BEGIN The records

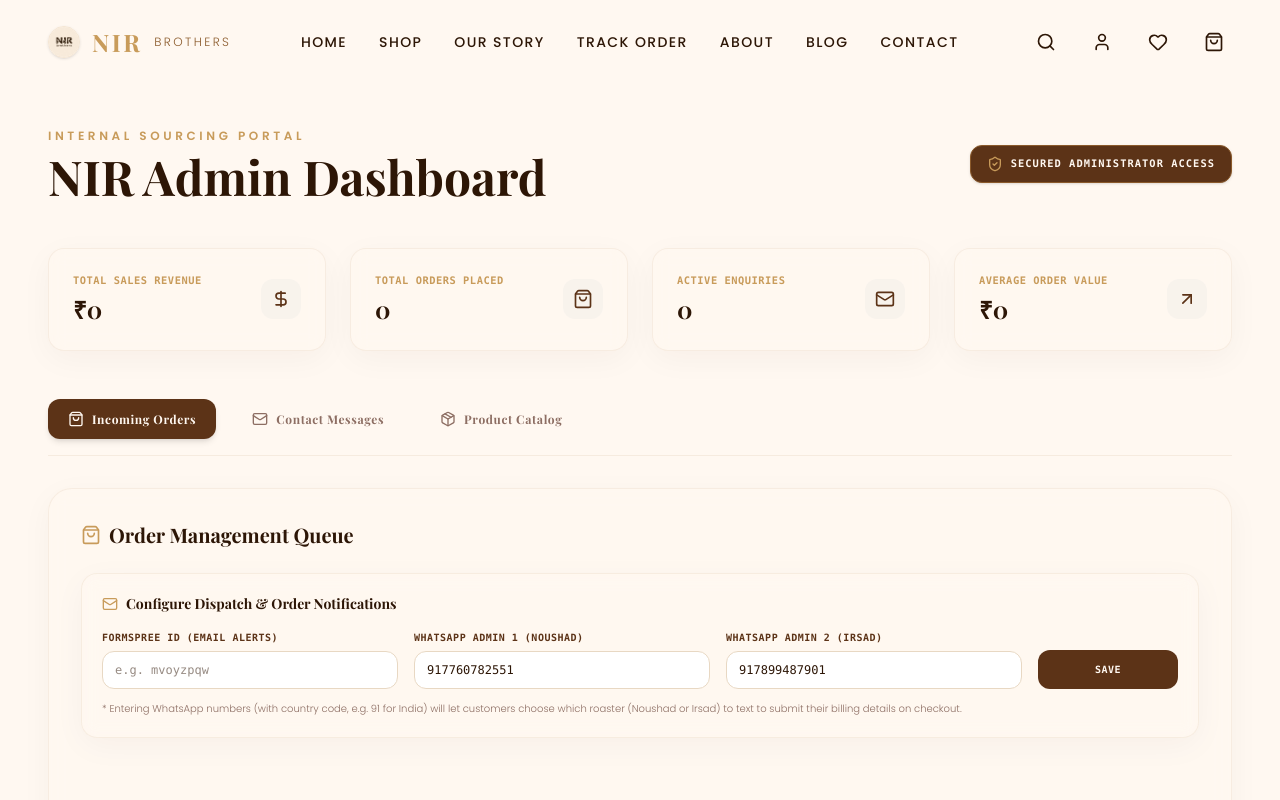
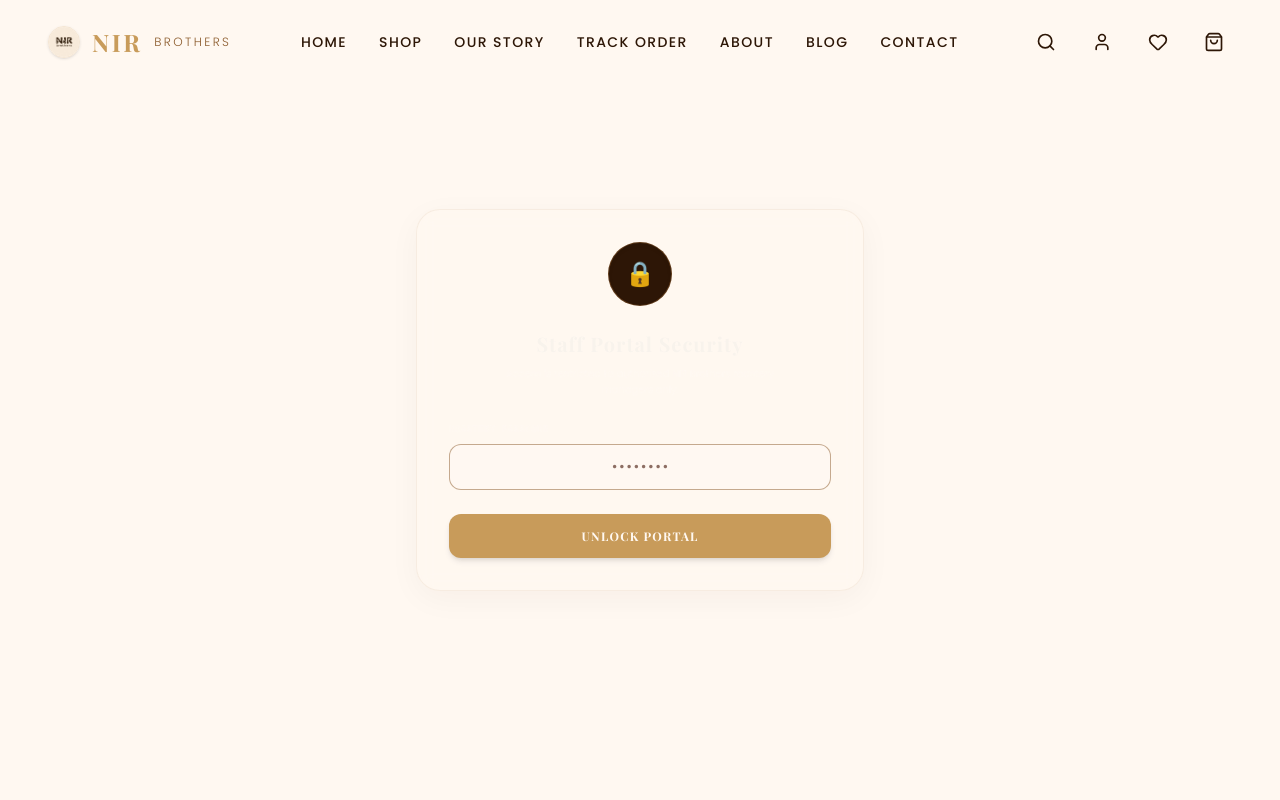
Before and after one commit to rumaizmohammed7-cmd/nir-brothers-coffee, a React (Vite) app: page /admin in a window 1280 px wide. Shown: the top 800 px of the page. Built offline with nearby package versions, Linux system fonts and the light colour scheme; a web font is replaced by a local one.

Commit message:
secure Admin dashboard behind a staff passcode lock screen

```diff
--- a/src/pages/Admin.jsx
+++ b/src/pages/Admin.jsx
@@ -23,9 +23,14 @@
   const [whatsappNumber2, setWhatsappNumber2] = useState('');
   const [imageString, setImageString] = useState('');
   const [imagePreview, setImagePreview] = useState('');
+  const [isAdminAuthenticated, setIsAdminAuthenticated] = useState(false);
+  const [passcode, setPasscode] = useState('');
+  const [authError, setAuthError] = useState('');
 
   useEffect(() => {
     document.title = "Admin Dashboard | NIR Brothers Coffee";
+    const isAuth = sessionStorage.getItem('nir_admin_authenticated') === 'true';
+    setIsAdminAuthenticated(isAuth);
 
     // Load Formspree ID
     setFormspreeId(localStorage.getItem('nir_formspree_id') || '');
@@ -72,6 +77,22 @@
     localStorage.setItem('nir_whatsapp_number', whatsappNumber);
     localStorage.setItem('nir_whatsapp_number_2', whatsappNumber2);
     alert("Notification and Sourcing settings updated successfully!");
+  };
+
+  const handleAuthSubmit = (e) => {
+    e.preventDefault();
+    if (passcode === 'NIRCOFFEE2026') {
+      sessionStorage.setItem('nir_admin_authenticated', 'true');
+      setIsAdminAuthenticated(true);
+      setAuthError('');
+    } else {
+      setAuthError('Access Denied: Incorrect staff passcode.');
+    }
+  };
+
+  const handleLogout = () => {
+    sessionStorage.removeItem('nir_admin_authenticated');
+    setIsAdminAuthenticated(false);
   };
 
   const handleImageUpload = (e) => {
@@ -172,6 +193,48 @@
     window.location.reload();
   };
 
+  if (!isAdminAuthenticated) {
+    return (
+      <div className="py-32 bg-coffee-950 min-h-screen flex items-center justify-center text-coffee-50 px-6">
+        <motion.div
+          initial={{ opacity: 0, y: 20 }}
+          animate={{ opacity: 1, y: 0 }}
+          className="max-w-md w-full glass-card p-8 rounded-3xl bg-white/5 border border-coffee-200/10 shadow-2xl flex flex-col gap-6 text-center"
+        >
+          <div className="w-16 h-16 rounded-full bg-coffee-900 flex items-center justify-center text-coffee-500 mx-auto text-2xl border border-coffee-700/50 shadow-inner">
+            🔒
+          </div>
+          <div>
+            <h1 className="font-heading text-xl font-bold tracking-wider text-coffee-100">Staff Portal Security</h1>
+            <p className="text-[10px] text-coffee-400 font-light mt-2 max-w-xs mx-auto leading-relaxed">
+              Access is restricted to authorized NIR Brothers roastery managers only.
+            </p>
+          </div>
+          <form onSubmit={handleAuthSubmit} className="flex flex-col gap-4">
+            <div className="flex flex-col gap-2 text-left">
+              <label className="text-[9px] font-mono uppercase tracking-wider text-coffee-300 font-bold">Roastery Passcode</label>
+              <input
+                type="password"
+                required
+                placeholder="••••••••"
+                value={passcode}
+                onChange={(e) => setPasscode(e.target.value)}
+                className="bg-white/10 text-white text-xs px-4 py-3.5 rounded-xl border border-coffee-700/50 focus:outline-none focus:border-coffee-500 text-center font-mono placeholder-coffee-600"
+              />
+            </div>
+            {authError && <p className="text-[10px] text-red-400 font-mono mt-1">{authError}</p>}
+            <button
+              type="submit"
+              className="bg-coffee-500 text-coffee-950 hover:bg-coffee-100 hover:text-coffee-950 py-3.5 rounded-xl font-heading text-xs font-bold tracking-widest mt-2 transition-all active:scale-95 shadow-md"
+            >
+              UNLOCK PORTAL
+            </button>
+          </form>
+        </motion.div>
+      </div>
+    );
+  }
+
   return (
     <div className="py-24 bg-coffee-50 min-h-screen">
       <div className="max-w-7xl mx-auto px-6 md:px-12 pt-8">
@@ -182,9 +245,17 @@
             <span className="text-xs uppercase tracking-[0.3em] font-semibold text-coffee-500 block mb-2">Internal Sourcing Portal</span>
             <h1 className="text-3xl md:text-5xl font-heading font-bold text-coffee-900">NIR Admin Dashboard</h1>
           </div>
-          <div className="bg-coffee-800 text-coffee-50 text-xxs font-mono font-bold tracking-widest px-4 py-2.5 rounded-xl border border-coffee-700 flex items-center gap-2 shadow-sm">
-            <ShieldCheck className="w-4 h-4 text-coffee-500" />
-            <span>SECURED ADMINISTRATOR ACCESS</span>
+          <div className="flex items-center gap-3">
+            <div className="bg-coffee-800 text-coffee-50 text-xxs font-mono font-bold tracking-widest px-4 py-2.5 rounded-xl border border-coffee-700 flex items-center gap-2 shadow-sm">
+              <ShieldCheck className="w-4 h-4 text-coffee-500" />
+              <span>SECURED ACCESS</span>
+            </div>
+            <button
+              onClick={handleLogout}
+              className="bg-red-950/20 text-red-700 hover:bg-red-600 hover:text-white text-xxs font-mono font-bold tracking-widest px-4 py-2.5 rounded-xl border border-red-500/20 shadow-sm transition-all"
+            >
+              LOG OUT
+            </button>
           </div>
         </div>
 
```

END The records

▶ _Task directions_
For every line above with the word "setIsAdminAuthenticated" in it, make a copy.

▶ _Response below_
+  const [isAdminAuthenticated, setIsAdminAuthenticated] = useState(false);
+    setIsAdminAuthenticated(isAuth);
+      setIsAdminAuthenticated(true);
+    setIsAdminAuthenticated(false);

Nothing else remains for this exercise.